What you should do:
Return the listing below unchanged, but without pictures.

Supplied material:

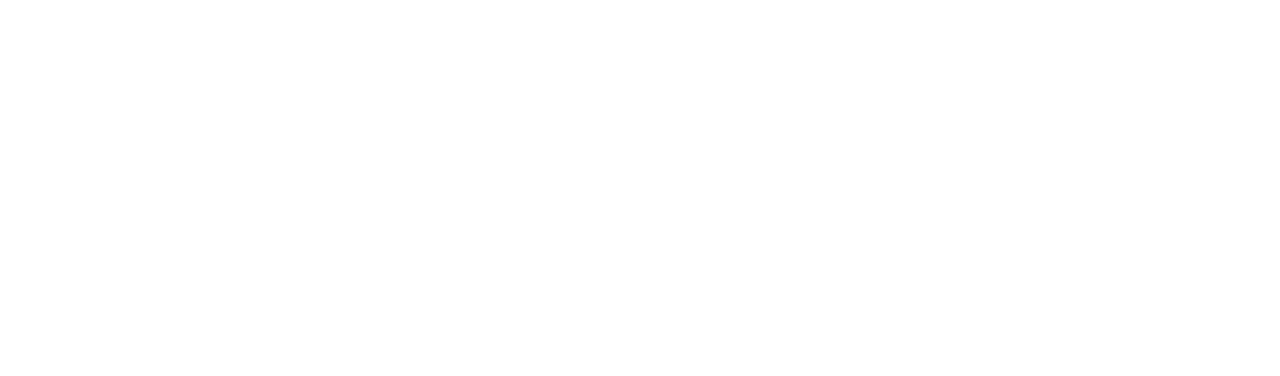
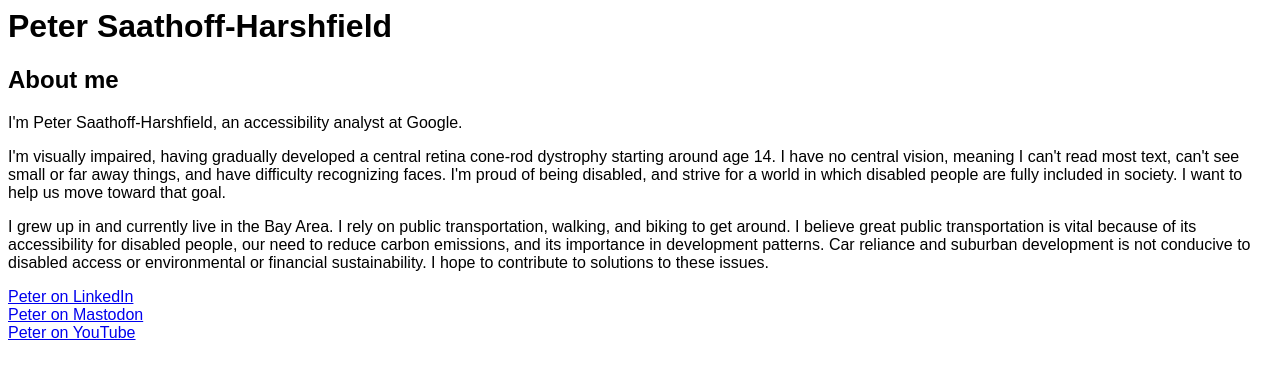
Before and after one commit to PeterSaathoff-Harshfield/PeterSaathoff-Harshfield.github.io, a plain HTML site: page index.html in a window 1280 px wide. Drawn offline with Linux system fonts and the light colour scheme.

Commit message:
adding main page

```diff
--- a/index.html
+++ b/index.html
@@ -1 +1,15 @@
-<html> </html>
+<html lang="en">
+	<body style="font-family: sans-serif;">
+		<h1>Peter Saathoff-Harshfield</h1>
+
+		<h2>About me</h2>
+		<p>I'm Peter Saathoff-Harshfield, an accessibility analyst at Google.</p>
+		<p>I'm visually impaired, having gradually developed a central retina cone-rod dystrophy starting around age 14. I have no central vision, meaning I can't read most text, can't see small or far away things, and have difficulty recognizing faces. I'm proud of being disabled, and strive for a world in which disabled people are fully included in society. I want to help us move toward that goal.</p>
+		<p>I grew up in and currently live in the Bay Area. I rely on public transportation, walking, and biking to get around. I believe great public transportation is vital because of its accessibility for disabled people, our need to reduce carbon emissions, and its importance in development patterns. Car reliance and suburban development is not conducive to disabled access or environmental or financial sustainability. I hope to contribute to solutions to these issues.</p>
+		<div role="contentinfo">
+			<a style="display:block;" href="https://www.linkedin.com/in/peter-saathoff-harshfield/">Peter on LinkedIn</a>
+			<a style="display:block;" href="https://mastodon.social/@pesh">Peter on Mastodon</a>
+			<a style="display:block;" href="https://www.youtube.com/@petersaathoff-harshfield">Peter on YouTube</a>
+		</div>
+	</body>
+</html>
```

Exercise solution:
Before and after one commit to PeterSaathoff-Harshfield/PeterSaathoff-Harshfield.github.io, a plain HTML site: page index.html in a window 1280 px wide. Drawn offline with Linux system fonts and the light colour scheme.

Commit message:
adding main page

```diff
--- a/index.html
+++ b/index.html
@@ -1 +1,15 @@
-<html> </html>
+<html lang="en">
+	<body style="font-family: sans-serif;">
+		<h1>Peter Saathoff-Harshfield</h1>
+
+		<h2>About me</h2>
+		<p>I'm Peter Saathoff-Harshfield, an accessibility analyst at Google.</p>
+		<p>I'm visually impaired, having gradually developed a central retina cone-rod dystrophy starting around age 14. I have no central vision, meaning I can't read most text, can't see small or far away things, and have difficulty recognizing faces. I'm proud of being disabled, and strive for a world in which disabled people are fully included in society. I want to help us move toward that goal.</p>
+		<p>I grew up in and currently live in the Bay Area. I rely on public transportation, walking, and biking to get around. I believe great public transportation is vital because of its accessibility for disabled people, our need to reduce carbon emissions, and its importance in development patterns. Car reliance and suburban development is not conducive to disabled access or environmental or financial sustainability. I hope to contribute to solutions to these issues.</p>
+		<div role="contentinfo">
+			<a style="display:block;" href="https://www.linkedin.com/in/peter-saathoff-harshfield/">Peter on LinkedIn</a>
+			<a style="display:block;" href="https://mastodon.social/@pesh">Peter on Mastodon</a>
+			<a style="display:block;" href="https://www.youtube.com/@petersaathoff-harshfield">Peter on YouTube</a>
+		</div>
+	</body>
+</html>
```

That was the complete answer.